Talks to extend Kyoto’s emission targets to the United States and China, the world’s biggest emitters, failed at the 2008 U.N. climate-protection summit in Poznan, Poland.
In Copenhagen last year, negotiators were hoping to write a global treaty replacing Kyoto. The talks collapsed over differences between the U.S. and China over the scale and monitoring of emissions cuts.
“China and India want to make sure the Kyoto Protocol is not dead, and you’ve got Japan and Russia and Canada saying no chance unless the U.S. and China are on board,” Schmidt said.
The U.S. isn’t likely to be able to agree to binding targets until at least 2013 because it needs to have domestic legislation in place first, Shimada said.
“Without the active participation of the two biggest emitters, namely China and the United States, it’s not a global effort,” said Shimada, who was formerly Japan’s lead negotiator at the talks. “Whatever happens, under any kind of conditions we do not accept a second commitment period.”
The comments indicate the depths of divisions that have prevented a new treaty on climate change. U.N. officials leading the current round of talks are aiming for more incremental progress on protecting forests, channeling funds to poor nations and on verifying reductions in emissions blamed for damaging the Earth’s atmosphere.
Agreeing to an extension for the Kyoto Protocol is a key demand by developing countries including China and the 43-nation Alliance of Small Island States.
The 27-nation European Union has said it’s open to a second commitment period, though it also wants action by the U.S. and China.
Jonathan Pershing, chief of the U.S. delegation, said earlier this week that the Obama administration stands by its commitment to reduce its emissions of heat-trapping gases by 17 percent for the 15 years through 2020.

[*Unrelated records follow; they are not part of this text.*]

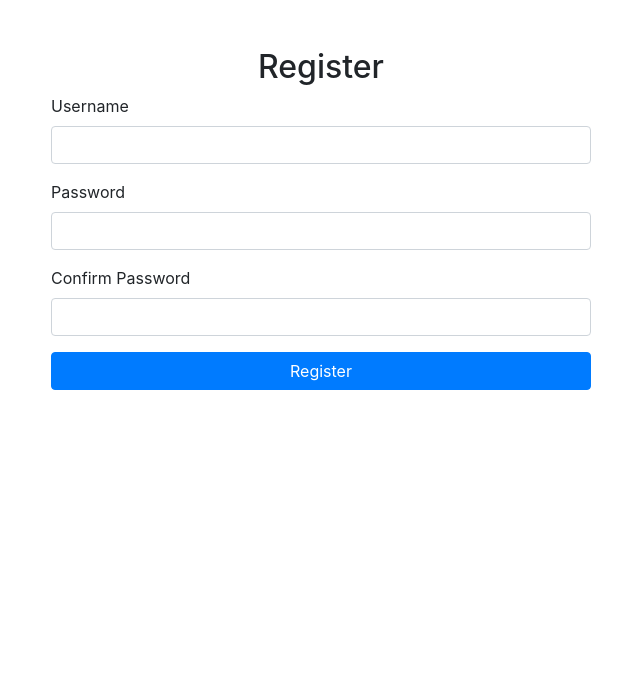
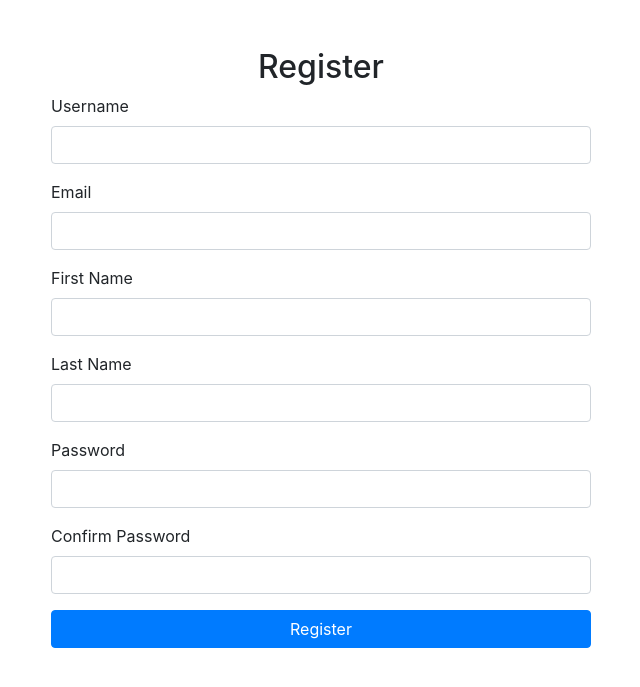
Before and after one commit to zeshanziya/django-clinicapp, a Django app: page /accounts/register/ in a window 1280 px wide. Shown: the part 56-743 px from the top of the page, without its empty margins (319-959 px from the left). Run offline with Django 5.2, Linux system fonts and the light colour scheme; some libraries are stand-ins or nearby versions.

Commit message:
user field addition

```diff
--- a/accounts/views.py
+++ b/accounts/views.py
@@ -8,12 +8,23 @@ def register(request):
         username = request.POST['username']
         password = request.POST['password']
         password2 = request.POST['password2']
+        email = request.POST['email']
+        first_name = request.POST['first_name']
+        last_name = request.POST['last_name']
 
         if password == password2:
             if User.objects.filter(username=username).exists():
                 messages.error(request, 'Username already exists')
+            elif User.objects.filter(email=email).exists():
+                messages.error(request, 'Email already exists')
             else:
-                user = User.objects.create_user(username=username, password=password)
+                user = User.objects.create_user(
+                    username=username,
+                    password=password,
+                    email=email,
+                    first_name=first_name,
+                    last_name=last_name
+                )
                 user.save()
                 login(request, user)
                 return redirect('home')
--- a/templates/accounts/register.html
+++ b/templates/accounts/register.html
@@ -1,7 +1,6 @@
 {% extends 'base.html' %}
 
 {% block title %}Register{% endblock %}
-
 {% block content %}
 <div class="row justify-content-center">
     <div class="col-md-6">
@@ -11,6 +10,18 @@
             <div class="form-group">
                 <label for="username">Username</label>
                 <input type="text" class="form-control" id="username" name="username" required>
+            </div>
+            <div class="form-group">
+                <label for="email">Email</label>
+                <input type="email" class="form-control" id="email" name="email" required>
+            </div>
+            <div class="form-group">
+                <label for="first_name">First Name</label>
+                <input type="text" class="form-control" id="first_name" name="first_name" required>
+            </div>
+            <div class="form-group">
+                <label for="last_name">Last Name</label>
+                <input type="text" class="form-control" id="last_name" name="last_name" required>
             </div>
             <div class="form-group">
                 <label for="password">Password</label>
```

He said President Barack Obama still thinks legislation is the right approach even after Congress this year failed to pass a climate change law and Obama’s Democrats lost control of the House of Representatives.